She remains in the small town, but he returns to Tokyo, to his four daughters and devoted wife Mitsu. He rules the family with an iron fist, showing little respect for their quirks and ambitions if they don’t directly pertain to getting his novels printed and shipped.

Shortly after the death of his father, Kosaku’s mother is diagnosed with dementia, and he is saddled with her long-term care. But it is during her wanderings (both physical and imaginary) that their painful history is fully revealed. Using her abandonment of him as a boy following World War II to inform his life and art, Kosaku has made a living using his family, including his willful youngest daughter Kotoko (Miyazaki Aoi, Nana), as fodder.

It is Kotoko who suggests taking care of the aging, increasingly hard to handle woman. Kotoko, who also narrates the story, is the one that is curious about her father and grandmother’s odd relationship. In many ways, it is she that brings the two together again. With the old lady a constant presence, details of the mutually painful decision she made many years before come to light, forcing Kosaku to reevaluate his feelings.

Chronicleis shamelessly mushy and almost aggressively feminine, just in a low-key way. As his mother loses a grip on more and more of her memories, Kosaku becomes more accessible to his own family, bringing the clan closer together even as it begins to scatter — one daughter to Hawaii, one to the career track. There’s also a strong Ozu Yasujiro influence in evidence here, particularly in the lingering sense of hard-won peace that prevails in the second half.

For all the film’s muted emotionalism, Harada keeps the characters at a distance from the audience. Scenes that are meant to pack a wallop come and go with no earth-shattering impact. Deliberately paced (spanning 15 years) and beautifully photographed by Ashizawa Akiko, the film gets into a steady, quiet rhythm early and never diverges from it.

This is perhaps Harada’s most mainstream film but it’s rendered uneven by two points of view — Kosaku and Kotoko’s — that never get up a unified head of steam. Given the autobiographical source material, it’s oddly impersonal. It lacks the intimacy of a film like Pedro Almodóvar’s All About My Mother, something of a perfect counterpoint to Chronicle. Almodóvar kept the mother in his crosshairs the entire time, and the focus was never diluted. By the conclusion, we had a good idea of who she was.

Kosaku’s mother remains something of a cipher throughout. And though Kosaku and his girl army are initially irritated by the old woman’s antics and then eventually come to find amusement in the situation, the film is utterly devoid of levity in any respect.

Chronicle of My Motheris impeccably produced, and Yakusho and Kirin work wonders with the material they have. He is suitably stoic and wounded, keeping his emotions in check by channeling them into work and ordering his family around. Kirin manages to avoid the histrionics of disease and keeps mom sympathetic. When she drifts off into memory, it flows seamlessly from the moment before. But even with those star turns, the slow, meandering Chronicle is likely to put you to sleep before it makes you weep — mother or no mother.
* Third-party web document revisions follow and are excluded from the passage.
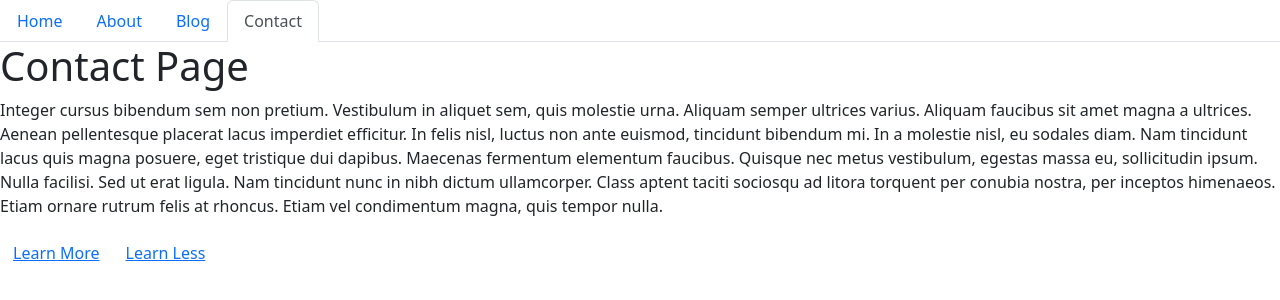
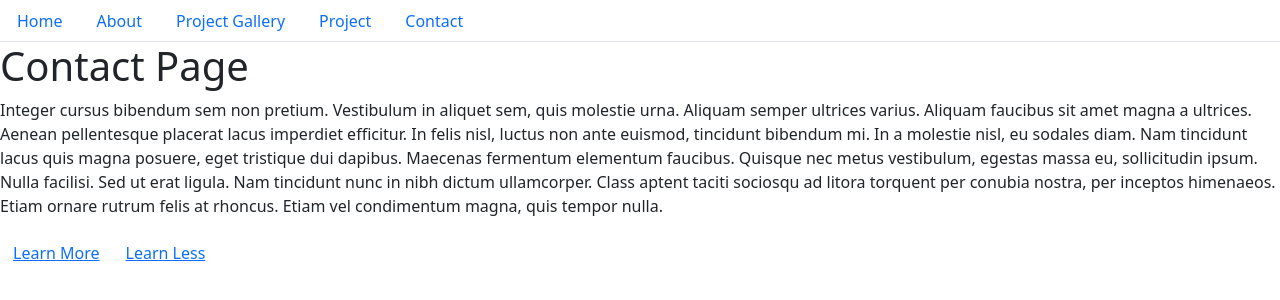
Before and after one commit to TamaraJoniec/React-Portfolio, a React (Create React App) app in the folder assets/: page /React-Portfolio/contact in a window 1280 px wide. Shown: the top 300 px of the page. Built offline with nearby package versions, Linux system fonts and the light colour scheme.

Commit message:
updated pages

```diff
--- a/assets/src/App.js
+++ b/assets/src/App.js
@@ -3,7 +3,8 @@ import { BrowserRouter as Router, Route, Routes } from 'react-router-dom';
 import NavTabs from './components/NavTabs';
 import Home from './components/pages/Home';
 import About from './components/pages/About';
-import Blog from './components/pages/Blog';
+import ProjectGallery from './components/pages/ProjectGallery';
+import Project from './components/pages/Project';
 import Contact from './components/pages/Contact';
 
 function App() {
@@ -16,8 +17,9 @@ function App() {
           {/* Define routes using the Route component to render different page components at different paths */}
           {/* Define a default route that will render the Home component */}
           <Route path="/React-Portfolio/" element={<Home />} />
-          <Route path="/React-Portfolio/about" element={<About />} />
-          <Route path="/React-Portfolio/blog" element={<Blog />} />
+          <Route path="/React-Portfolio/about/" element={<About />} />
+          <Route path="/React-Portfolio/project-gallery/" element={<ProjectGallery />} />
+          <Route path="/React-Portfolio/project/" element={<Project />} />
           {/* Define a route that will have descendant routes */}
           <Route path="/React-Portfolio/contact/" element={<Contact />} />
         </Routes>
--- a/assets/src/components/NavTabs.js
+++ b/assets/src/components/NavTabs.js
@@ -17,7 +17,7 @@ function NavTabs() {
       </li>
       <li className="nav-item">
         <NavLink
-          to="/React-Portfolio/about"
+          to="/React-Portfolio/about/"
           className={({ isActive }) =>
             isActive ? 'nav-link active' : 'nav-link'
           }
@@ -27,17 +27,27 @@ function NavTabs() {
       </li>
       <li className="nav-item">
         <NavLink
-          to="/React-Portfolio/blog"
+          to="/React-Portfolio/project-gallery/"
           className={({ isActive }) =>
             isActive ? 'nav-link active' : 'nav-link'
           }
         >
-          Blog
+          Project Gallery
         </NavLink>
       </li>
       <li className="nav-item">
         <NavLink
-          to="/React-Portfolio/contact"
+          to="/React-Portfolio/project/"
+          className={({ isActive }) =>
+            isActive ? 'nav-link active' : 'nav-link'
+          }
+        >
+          Project
+        </NavLink>
+      </li>
+      <li className="nav-item">
+        <NavLink
+          to="/React-Portfolio/contact/"
           end
           className={({ isActive }) =>
             isActive ? 'nav-link active' : 'nav-link'
--- a/assets/src/components/pages/Contact.js
+++ b/assets/src/components/pages/Contact.js
@@ -1,6 +1,6 @@
 import React from 'react';
 import { Link, Route, Routes } from 'react-router-dom';
-import Learn from './Learn';
+import Learn from './ProjectGallery';
 
 function Contact(props) {
   return (
--- a/assets/src/components/pages/Blog.js
+++ b/assets/src/components/pages/Project.js
@@ -1,6 +1,6 @@
 import React from "react";
 
-function Blog() {
+function Project() {
   return (
     <div>
       <h1>Blog Page</h1>
@@ -20,4 +20,4 @@ function Blog() {
   );
 }
 
-export default Blog;
+export default Project;
--- a/assets/src/components/pages/Learn.js
+++ b/assets/src/components/pages/ProjectGallery.js
@@ -1,9 +1,9 @@
 import React from "react";
 
-function Learn() {
+function ProjectGallery() {
   return (
     <div>
-      <h1 className="text-center">hello</h1>
+      <h1 className="text-center">Project Gallery</h1>
       <p>
         Lorem ipsum dolor sit amet, est ut enim consequat. Nostrum fastidii partiendo sed ne, no
         mutat ludus aperiri mea, per in choro dolorem electram. Invidunt reprimique assueverit quo
@@ -13,4 +13,4 @@ function Learn() {
   );
 }
 
-export default Learn;
+export default ProjectGallery;
```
Venue: Busan International Film Festival, Closing Night Film

Production company: Chronicle of My Mother Film Partners

Cast: Yakusho Koji, Kiki Kirin, Miyazaki Aoi

Director/screenwriter: Harada Masato

Based on the novel by: Inoue Yasushi

Producer: Ishizuka Yoshitaka

Director of photography: Ashizawa Akiko

Production designer: Yamazaki Hidemitsu

Music: Fuki Harumi

Costume designer: Miyamoto Masae

Editor: Eugene Harada

Sales: Chronicle of Shochiku Co. Ltd.

No rating, 118 minutes